===== PROVIDED MATERIAL =====

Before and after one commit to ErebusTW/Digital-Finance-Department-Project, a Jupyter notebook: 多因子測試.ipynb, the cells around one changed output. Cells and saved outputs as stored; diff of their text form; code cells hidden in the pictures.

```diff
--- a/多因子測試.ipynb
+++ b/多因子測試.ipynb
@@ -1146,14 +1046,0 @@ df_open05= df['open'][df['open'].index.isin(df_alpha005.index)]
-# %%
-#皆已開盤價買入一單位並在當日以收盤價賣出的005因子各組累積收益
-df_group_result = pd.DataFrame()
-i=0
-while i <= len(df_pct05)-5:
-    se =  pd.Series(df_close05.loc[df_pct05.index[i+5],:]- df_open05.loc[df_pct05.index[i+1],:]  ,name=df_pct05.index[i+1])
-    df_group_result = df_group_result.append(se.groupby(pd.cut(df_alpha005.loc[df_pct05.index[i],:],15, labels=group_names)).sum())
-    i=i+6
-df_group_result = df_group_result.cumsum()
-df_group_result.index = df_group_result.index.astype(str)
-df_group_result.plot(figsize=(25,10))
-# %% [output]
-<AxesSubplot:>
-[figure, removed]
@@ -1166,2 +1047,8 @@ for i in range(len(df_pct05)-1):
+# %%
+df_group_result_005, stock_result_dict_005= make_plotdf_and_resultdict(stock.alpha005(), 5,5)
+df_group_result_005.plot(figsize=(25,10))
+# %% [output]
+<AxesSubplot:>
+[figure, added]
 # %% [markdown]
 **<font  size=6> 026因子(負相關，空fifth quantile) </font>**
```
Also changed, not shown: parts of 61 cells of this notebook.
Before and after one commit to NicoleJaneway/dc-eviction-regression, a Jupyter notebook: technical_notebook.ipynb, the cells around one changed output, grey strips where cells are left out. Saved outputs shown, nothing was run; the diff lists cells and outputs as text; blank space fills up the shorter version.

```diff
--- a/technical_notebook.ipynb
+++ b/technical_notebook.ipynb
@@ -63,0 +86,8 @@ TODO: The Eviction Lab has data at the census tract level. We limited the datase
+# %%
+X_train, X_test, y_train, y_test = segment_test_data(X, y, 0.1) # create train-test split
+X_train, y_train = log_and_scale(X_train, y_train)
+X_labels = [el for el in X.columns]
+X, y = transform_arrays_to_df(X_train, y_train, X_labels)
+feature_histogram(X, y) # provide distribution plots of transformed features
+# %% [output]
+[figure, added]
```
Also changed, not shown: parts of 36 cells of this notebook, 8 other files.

=====

**YOUR INSTRUCTIONS**
Reproduce the listing in full. Keep it exactly as written.

**RESPONSE**
Before and after one commit to ErebusTW/Digital-Finance-Department-Project, a Jupyter notebook: 多因子測試.ipynb, the cells around one changed output. Cells and saved outputs as stored; diff of their text form; code cells hidden in the pictures.

```diff
--- a/多因子測試.ipynb
+++ b/多因子測試.ipynb
@@ -1146,14 +1046,0 @@ df_open05= df['open'][df['open'].index.isin(df_alpha005.index)]
-# %%
-#皆已開盤價買入一單位並在當日以收盤價賣出的005因子各組累積收益
-df_group_result = pd.DataFrame()
-i=0
-while i <= len(df_pct05)-5:
-    se =  pd.Series(df_close05.loc[df_pct05.index[i+5],:]- df_open05.loc[df_pct05.index[i+1],:]  ,name=df_pct05.index[i+1])
-    df_group_result = df_group_result.append(se.groupby(pd.cut(df_alpha005.loc[df_pct05.index[i],:],15, labels=group_names)).sum())
-    i=i+6
-df_group_result = df_group_result.cumsum()
-df_group_result.index = df_group_result.index.astype(str)
-df_group_result.plot(figsize=(25,10))
-# %% [output]
-<AxesSubplot:>
-[figure, removed]
@@ -1166,2 +1047,8 @@ for i in range(len(df_pct05)-1):
+# %%
+df_group_result_005, stock_result_dict_005= make_plotdf_and_resultdict(stock.alpha005(), 5,5)
+df_group_result_005.plot(figsize=(25,10))
+# %% [output]
+<AxesSubplot:>
+[figure, added]
 # %% [markdown]
 **<font  size=6> 026因子(負相關，空fifth quantile) </font>**
```
Also changed, not shown: parts of 61 cells of this notebook.
Before and after one commit to NicoleJaneway/dc-eviction-regression, a Jupyter notebook: technical_notebook.ipynb, the cells around one changed output, grey strips where cells are left out. Saved outputs shown, nothing was run; the diff lists cells and outputs as text; blank space fills up the shorter version.

```diff
--- a/technical_notebook.ipynb
+++ b/technical_notebook.ipynb
@@ -63,0 +86,8 @@ TODO: The Eviction Lab has data at the census tract level. We limited the datase
+# %%
+X_train, X_test, y_train, y_test = segment_test_data(X, y, 0.1) # create train-test split
+X_train, y_train = log_and_scale(X_train, y_train)
+X_labels = [el for el in X.columns]
+X, y = transform_arrays_to_df(X_train, y_train, X_labels)
+feature_histogram(X, y) # provide distribution plots of transformed features
+# %% [output]
+[figure, added]
```
Also changed, not shown: parts of 36 cells of this notebook, 8 other files.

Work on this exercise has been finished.